* _Work to complete_: Your answer should be a single number: the count of lines in the listing that contain "Dispatch".
────────
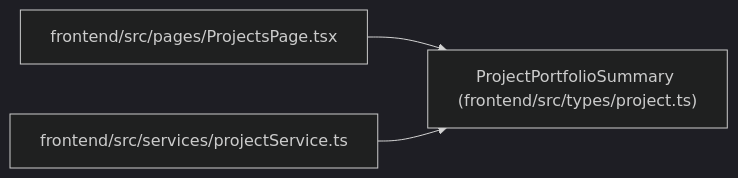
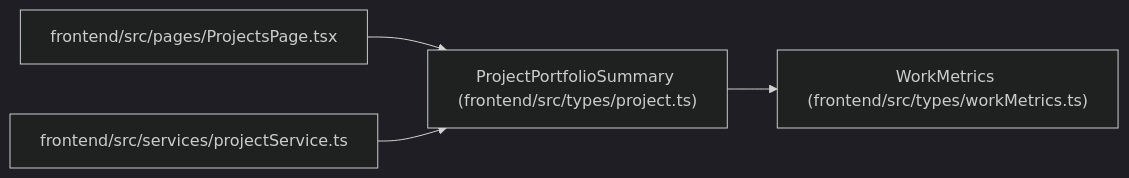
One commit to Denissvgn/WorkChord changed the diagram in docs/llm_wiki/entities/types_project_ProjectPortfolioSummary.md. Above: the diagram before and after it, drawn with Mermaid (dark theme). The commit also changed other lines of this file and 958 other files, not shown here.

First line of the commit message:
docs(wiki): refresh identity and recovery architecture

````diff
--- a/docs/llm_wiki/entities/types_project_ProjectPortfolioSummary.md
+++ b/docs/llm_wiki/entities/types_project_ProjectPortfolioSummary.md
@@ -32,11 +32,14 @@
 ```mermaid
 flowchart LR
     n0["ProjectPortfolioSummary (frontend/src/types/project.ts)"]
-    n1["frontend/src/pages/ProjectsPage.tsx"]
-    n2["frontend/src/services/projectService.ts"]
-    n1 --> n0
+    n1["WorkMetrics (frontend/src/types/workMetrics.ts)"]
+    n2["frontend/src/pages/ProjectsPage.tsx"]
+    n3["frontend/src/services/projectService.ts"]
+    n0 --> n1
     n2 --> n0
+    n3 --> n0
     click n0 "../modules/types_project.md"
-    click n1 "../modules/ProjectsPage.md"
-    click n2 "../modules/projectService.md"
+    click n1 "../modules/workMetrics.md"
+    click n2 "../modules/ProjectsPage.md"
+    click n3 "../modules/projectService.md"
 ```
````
────────
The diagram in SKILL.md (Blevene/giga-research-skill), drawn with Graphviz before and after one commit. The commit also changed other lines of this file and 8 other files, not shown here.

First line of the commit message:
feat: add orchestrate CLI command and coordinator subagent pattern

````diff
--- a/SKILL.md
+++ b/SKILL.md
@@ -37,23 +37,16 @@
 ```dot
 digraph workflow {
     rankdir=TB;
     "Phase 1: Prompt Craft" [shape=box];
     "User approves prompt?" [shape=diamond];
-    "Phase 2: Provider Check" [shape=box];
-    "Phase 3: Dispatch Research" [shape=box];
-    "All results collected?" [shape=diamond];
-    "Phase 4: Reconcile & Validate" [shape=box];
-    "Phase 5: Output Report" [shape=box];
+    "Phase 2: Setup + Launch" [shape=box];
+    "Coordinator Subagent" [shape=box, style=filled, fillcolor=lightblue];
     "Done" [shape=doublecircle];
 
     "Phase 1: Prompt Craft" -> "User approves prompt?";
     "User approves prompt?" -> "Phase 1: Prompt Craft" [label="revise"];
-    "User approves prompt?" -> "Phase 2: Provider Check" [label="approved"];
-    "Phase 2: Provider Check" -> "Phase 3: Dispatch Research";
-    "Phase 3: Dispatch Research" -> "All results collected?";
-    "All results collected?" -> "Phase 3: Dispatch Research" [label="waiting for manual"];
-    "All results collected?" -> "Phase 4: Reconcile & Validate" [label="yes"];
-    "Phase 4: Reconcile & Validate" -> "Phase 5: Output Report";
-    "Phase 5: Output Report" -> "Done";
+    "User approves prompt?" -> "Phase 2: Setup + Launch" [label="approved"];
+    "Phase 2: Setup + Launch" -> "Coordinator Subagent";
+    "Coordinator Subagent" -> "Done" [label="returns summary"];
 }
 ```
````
────────
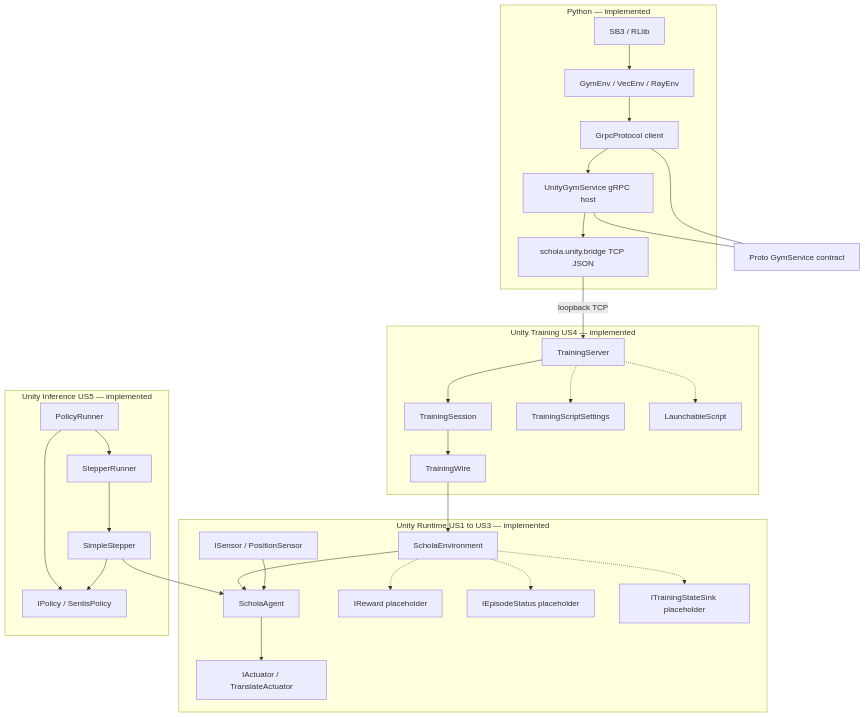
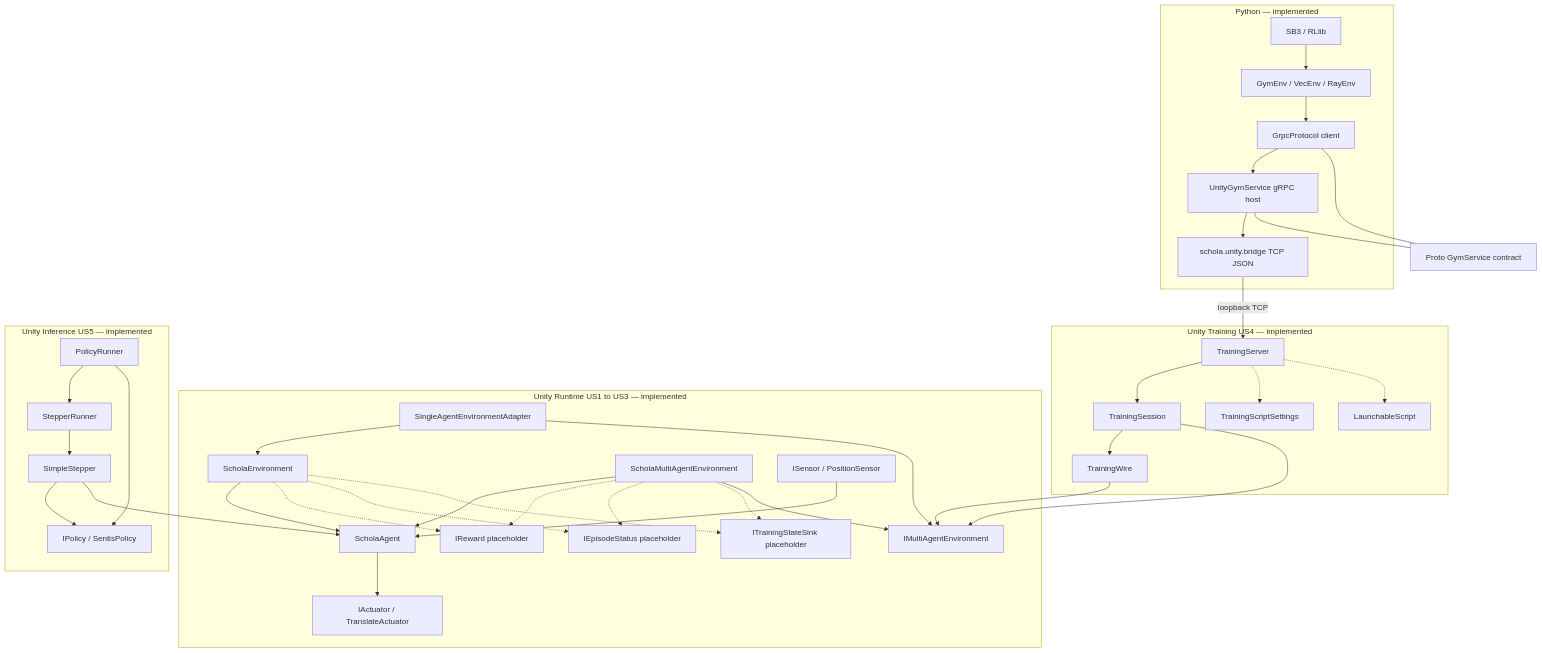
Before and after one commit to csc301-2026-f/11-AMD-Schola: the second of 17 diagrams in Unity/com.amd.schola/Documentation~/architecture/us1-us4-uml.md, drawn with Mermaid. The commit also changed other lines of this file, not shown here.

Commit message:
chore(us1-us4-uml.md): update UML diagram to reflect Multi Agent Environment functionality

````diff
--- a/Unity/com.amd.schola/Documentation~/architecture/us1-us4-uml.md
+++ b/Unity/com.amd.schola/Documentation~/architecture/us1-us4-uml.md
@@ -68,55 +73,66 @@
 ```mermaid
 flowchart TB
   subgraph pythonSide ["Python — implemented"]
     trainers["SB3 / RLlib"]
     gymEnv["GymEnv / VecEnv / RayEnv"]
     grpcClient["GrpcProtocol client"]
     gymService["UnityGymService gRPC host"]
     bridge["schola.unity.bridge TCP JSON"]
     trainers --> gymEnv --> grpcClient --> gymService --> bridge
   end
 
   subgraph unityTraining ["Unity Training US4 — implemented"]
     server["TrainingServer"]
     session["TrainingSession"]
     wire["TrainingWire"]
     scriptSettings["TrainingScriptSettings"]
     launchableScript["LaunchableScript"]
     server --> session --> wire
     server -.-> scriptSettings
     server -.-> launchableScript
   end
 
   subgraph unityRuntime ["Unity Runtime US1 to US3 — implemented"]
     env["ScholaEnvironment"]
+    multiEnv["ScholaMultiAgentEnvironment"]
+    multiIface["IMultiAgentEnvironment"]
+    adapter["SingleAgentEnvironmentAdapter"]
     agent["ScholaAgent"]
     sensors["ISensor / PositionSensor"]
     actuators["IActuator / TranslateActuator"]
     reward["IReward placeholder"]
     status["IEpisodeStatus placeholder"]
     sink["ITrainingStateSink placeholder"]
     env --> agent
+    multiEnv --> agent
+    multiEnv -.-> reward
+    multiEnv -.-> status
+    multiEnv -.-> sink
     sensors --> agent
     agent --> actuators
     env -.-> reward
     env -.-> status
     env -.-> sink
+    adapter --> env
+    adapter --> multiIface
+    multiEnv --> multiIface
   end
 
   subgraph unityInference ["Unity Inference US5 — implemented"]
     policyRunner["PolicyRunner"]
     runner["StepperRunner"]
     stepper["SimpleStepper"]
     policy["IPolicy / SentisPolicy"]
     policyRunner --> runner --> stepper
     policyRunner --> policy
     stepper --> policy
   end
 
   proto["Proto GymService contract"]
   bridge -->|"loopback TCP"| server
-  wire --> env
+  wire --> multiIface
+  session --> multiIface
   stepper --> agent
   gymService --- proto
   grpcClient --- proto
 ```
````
────────
* _Solved exercise_: 4